Why aren’t India’s women and girls safe? Who is responsible for their safety? How should that safety be assured? Since December 2012, these three questions have become a fixture on the national agenda, as has the issue of safety, or more precisely, freedom from violence. The condition of women in India has always been a matter of grave concern, especially in recent times with the incidents of brutal assaults against women in Delhi and Mumbai. Yet, the institutional response to women’s safety in India is not only inadequate, but also fails to address the core of the issue.
The Mumbai gangrape isn’t an indicator of how India, or its cities, are unsafe for women. Rather, it’s an indicator that Indians, as a society, do not have respect for each other. This is my rant, so here goes.
After the Delhi Gang Rape case, there was a huge public outcry about women’s plight in India. People put the blame on various sources from government to police for creating an environment that’s unsafe for women. However, the systemic problem of woman mistreatment goes deeper than that; sexism in India is institutionalized.
A lot of arguments can easily be avoided if we start a discussion with the idea of creating a dialogue and not a debate. However, in this age of instant communication, it isn’t easy to follow that diktat. Continue reading

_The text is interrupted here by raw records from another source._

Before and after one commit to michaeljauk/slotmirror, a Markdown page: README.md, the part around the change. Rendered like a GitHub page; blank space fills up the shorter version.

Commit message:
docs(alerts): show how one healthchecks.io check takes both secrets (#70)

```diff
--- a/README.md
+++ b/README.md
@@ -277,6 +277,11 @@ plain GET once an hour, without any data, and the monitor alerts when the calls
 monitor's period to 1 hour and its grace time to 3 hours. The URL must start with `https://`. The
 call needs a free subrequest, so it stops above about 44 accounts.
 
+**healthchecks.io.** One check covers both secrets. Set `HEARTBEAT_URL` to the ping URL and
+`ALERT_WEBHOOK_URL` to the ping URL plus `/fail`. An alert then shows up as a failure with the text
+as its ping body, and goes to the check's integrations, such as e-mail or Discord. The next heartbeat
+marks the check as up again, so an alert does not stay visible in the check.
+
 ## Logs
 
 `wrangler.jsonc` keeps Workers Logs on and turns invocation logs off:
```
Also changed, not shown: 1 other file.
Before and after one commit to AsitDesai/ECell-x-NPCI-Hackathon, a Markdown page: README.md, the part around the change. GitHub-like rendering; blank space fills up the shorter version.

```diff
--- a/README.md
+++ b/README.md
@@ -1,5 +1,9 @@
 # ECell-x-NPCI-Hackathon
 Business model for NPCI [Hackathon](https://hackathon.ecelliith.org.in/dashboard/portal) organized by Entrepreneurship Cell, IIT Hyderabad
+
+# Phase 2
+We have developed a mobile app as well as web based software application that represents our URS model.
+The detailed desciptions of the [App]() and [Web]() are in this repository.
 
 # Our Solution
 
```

So, I’m sitting in the waiting room while my mom is inside getting her passport renewed. It doesn’t take a mad genius to figure out that I’m going to be extremely bored. Hence, I get to bore you with my ranting.
I have a firm belief – if I don’t know about the topic being discussed, I educate myself. In that regard, the saying “It is better to be thought a fool than open your mouth and remove all doubt about it” is apt.
So, when people blatantly talk about issues that they have virtually no knowledge about, or perpetuate stereotypes under the guise of “spreading information”, they do more harm than good. They do a disservice to their own intellect as well as to others.
Take the case of this one blog, for instance – “Real World by Pulkit Mohan Singla“. While I applaud the author’s initiative in tackling socially taboo issues and writing about them, it doesn’t help a single bit when the information he chooses to pass off as “facts” are, in fact, blatant generalizations and stereotypes that exist in society.